Nebraska Spine Hospital is proud to support National Scoliosis Awareness Month. June is used to supply information about scoliosis to the public, while highlighting the growing need for education, early detection, and public awareness of the physical, emotional, and economic impact of the condition, and provide support and hope to all people affected by scoliosis.
In line with Scoliosis Awareness Month, we wanted to shed light on a little-known fact about this condition. Scoliosis is a spinal condition that causes a sideways curvature of the spine. However, most people don’t realize that there are four types of scoliosis and the condition doesn’t just affect children.
Watch as Dr. Fuller discusses the differences of all four types of scoliosis, or keep reading below for a summary of the video.
Adolescent Idiopathic Scoliosis
Adolescent idiopathic scoliosis is the most common type of scoliosis, accounting for 65-75% of all cases. This is the type of scoliosis the general public is most familiar with, as it’s very common for children and teenagers to develop some degree of curvature in their spine. Adolescent idiopathic scoliosis is the most common type of scoliosis, accounting for 65-75% of all cases. Click To Tweet
It’s estimated that adolescent idiopathic scoliosis affects 2-3% of all adolescents. The condition generally appears in children ranging from 10-15 years old, usually following their last growth spurt before puberty.
Neuromuscular scoliosis is an irregular spinal curvature caused by paralyzation or having a neurological deficit, malignancy, or paraplegia. Of the four types of scoliosis, neuromuscular scoliosis is the most likely to have spinal curves that keep progressing as the patient ages.

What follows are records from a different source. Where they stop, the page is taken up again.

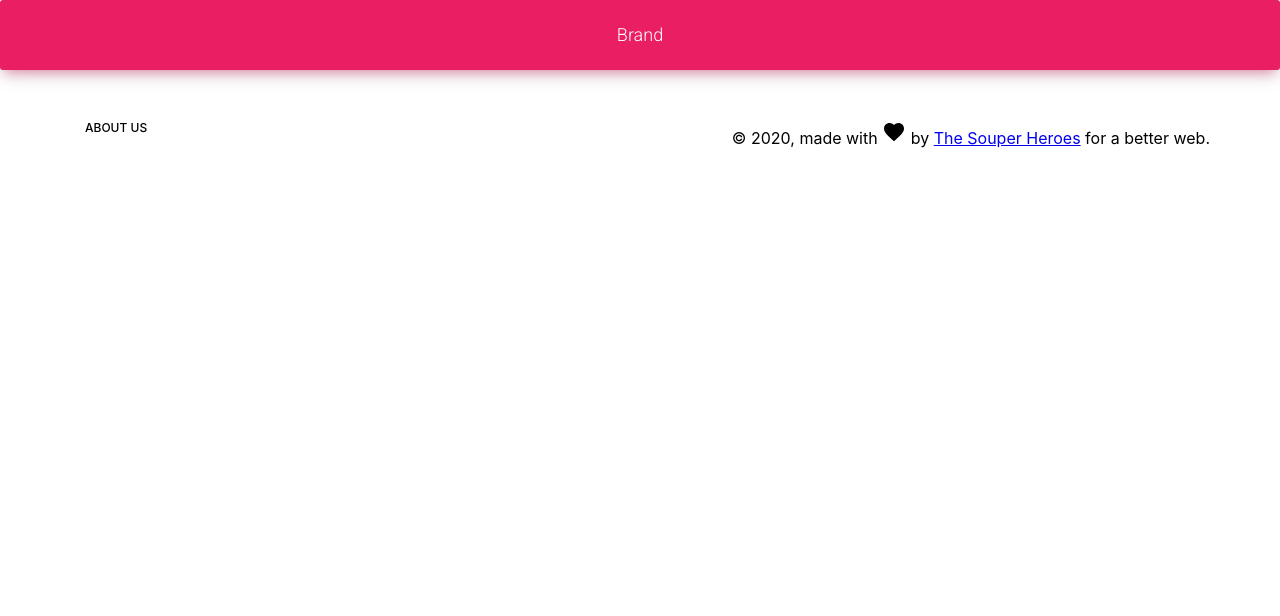
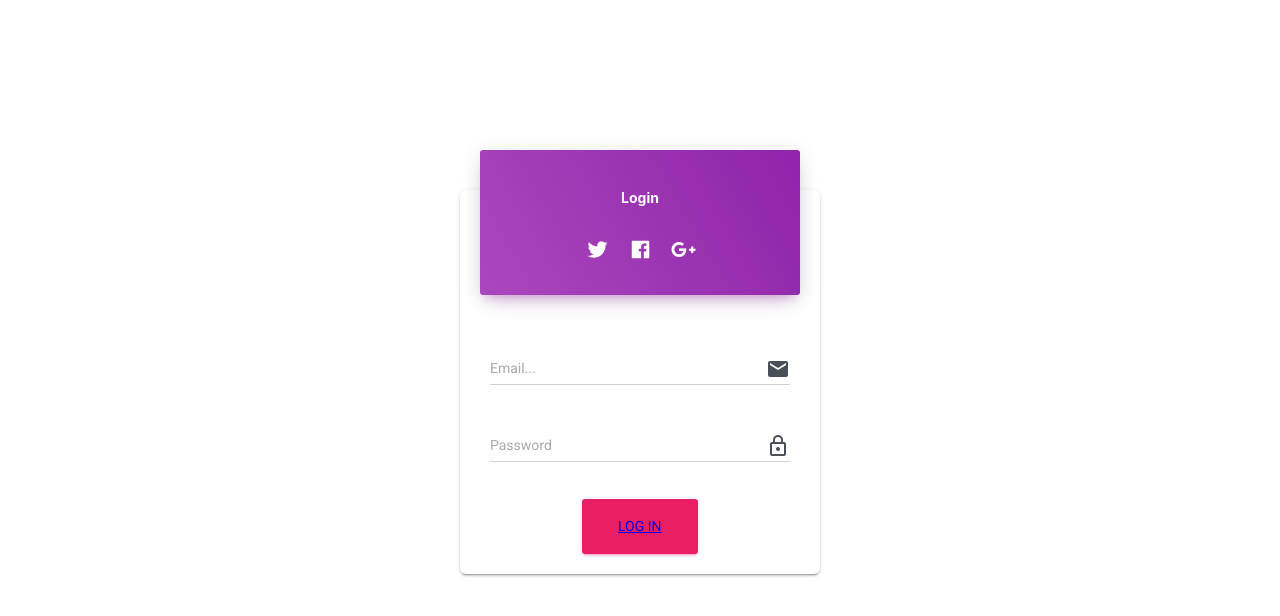
Before and after one commit to Souper-Heroes/souper-app-frontend, a React (Create React App) app: page /login in a window 1280 px wide. Shown: the top 616 px of the page. Built offline with nearby package versions, Linux system fonts and the light colour scheme.

Commit message:
feat: add routing to login page

```diff
--- a/src/App.css
+++ b/src/App.css
@@ -1,4 +1,4 @@
-.App {
+body {
   text-align: center;
 }
 
--- a/src/App.js
+++ b/src/App.js
@@ -1,19 +1,25 @@
 import React from "react";
-import Navbar from "./components/layout/Navbar";
-import SouperFooter from "./components/layout/SouperFooter";
 import LoginPage from "./components/Login/LoginPage";
-//import RegisterPage from "./components/Register/RegisterPage";
-//import { BrowserRouter as Router, Route, Link, Switch } from "react-router-dom";
+import RegisterPage from "./components/Register/RegisterPage";
+import Page from "./components/Page";
+import { BrowserRouter, Route, Switch } from "react-router-dom";
 import "./App.css";
 
 function App() {
   return (
-    //<LoginPage />
-    //<RegisterPage />
-    <div className="App">
-      <Navbar />
-      <SouperFooter />
-    </div>
+      <BrowserRouter>
+          <Switch>
+              <Route path="/login">
+                  <LoginPage />
+              </Route>
+              <Route path="/register">
+                  <RegisterPage />
+              </Route>
+              <Route path="/">
+                  <Page />
+              </Route>
+          </Switch>
+      </BrowserRouter>
   );
 }
 
--- a/src/components/Login/LoginPage.js
+++ b/src/components/Login/LoginPage.js
@@ -7,9 +7,6 @@ import Icon from "@material-ui/core/Icon";
 import Email from "@material-ui/icons/Email";
 import People from "@material-ui/icons/People";
 // core components
-import Header from "components/MaterialKitComponents/Header/Header.js";
-import HeaderLinks from "components/MaterialKitComponents/Header/HeaderLinks.js";
-import Footer from "components/MaterialKitComponents/Footer/Footer.js";
 import GridContainer from "components/MaterialKitComponents/Grid/GridContainer.js";
 import GridItem from "components/MaterialKitComponents/Grid/GridItem.js";
 import Button from "components/MaterialKitComponents/CustomButtons/Button.js";
@@ -20,8 +17,10 @@ import CardFooter from "components/MaterialKitComponents/Card/CardFooter.js";
 import CustomInput from "components/MaterialKitComponents/CustomInput/CustomInput.js";
 
 import styles from "assets/jss/material-kit-react/views/loginPage.js";
+//import Image from  '/Documentation/assets/img/board.jpg'; // Import using relative path
 
 import image from "assets/img/bg7.jpg";
+import { Redirect, NavLink } from "react-router-dom";
 
 const useStyles = makeStyles(styles);
 
@@ -34,21 +33,7 @@ export default function LoginPage(props) {
   const { ...rest } = props;
   return (
     <div>
-      <Header
-        absolute
-        color="transparent"
-        brand="Material Kit React"
-        rightLinks={<HeaderLinks />}
-        {...rest}
-      />
-      <div
-        className={classes.pageHeader}
-        style={{
-          backgroundImage: "url(" + image + ")",
-          backgroundSize: "cover",
-          backgroundPosition: "top center",
-        }}
-      >
+
         <div className={classes.container}>
           <GridContainer justify="center">
             <GridItem xs={12} sm={12} md={4}>
@@ -86,23 +71,7 @@ export default function LoginPage(props) {
                       </Button>
                     </div>
                   </CardHeader>
-                  <p className={classes.divider}>Or Be Classical</p>
                   <CardBody>
-                    <CustomInput
-                      labelText="First Name..."
-                      id="first"
-                      formControlProps={{
-                        fullWidth: true,
-                      }}
-                      inputProps={{
-                        type: "text",
-                        endAdornment: (
-                          <InputAdornment position="end">
-                            <People className={classes.inputIconsColor} />
-                          </InputAdornment>
-                        ),
-                      }}
-                    />
                     <CustomInput
                       labelText="Email..."
                       id="email"
@@ -138,8 +107,10 @@ export default function LoginPage(props) {
                     />
                   </CardBody>
                   <CardFooter className={classes.cardFooter}>
-                    <Button simple color="primary" size="lg">
-                      Get started
+                    <Button variant="contained" color="rose" size="lg">
+                      <NavLink to="/register" activeClassName="hurray">
+                        LOG IN
+                      </NavLink>
                     </Button>
                   </CardFooter>
                 </form>
@@ -147,8 +118,6 @@ export default function LoginPage(props) {
             </GridItem>
           </GridContainer>
         </div>
-        <Footer whiteFont />
-      </div>
     </div>
   );
 }
--- /dev/null
+++ b/src/components/Page.js
@@ -0,0 +1,14 @@
+import React from "react";
+import Navbar from "../components/layout/Navbar";
+import SouperFooter from "../components/layout/SouperFooter";
+
+function Page() {
+    return (
+     <>
+        <Navbar />
+        <SouperFooter />
+     </>
+    );
+}
+
+export default Page;
```
Also changed, not shown: 2 other files (tests, documents, lock files or other folders).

Congenital scoliosis is the result of a defect present at birth. Malformed vertebrae manifest in young children and when their spine begins to grow, it grows in the wrong direction.
Years of wear and tear on the spine cause degenerative scoliosis. It is the most common type of scoliosis in adults. It is often more severe and harder to treat because an adult’s spine is much more rigid than a child’s.
In light of National Scoliosis Awareness Month, we ask that you please share this information with anyone that may benefit from learning more about the four types of scoliosis.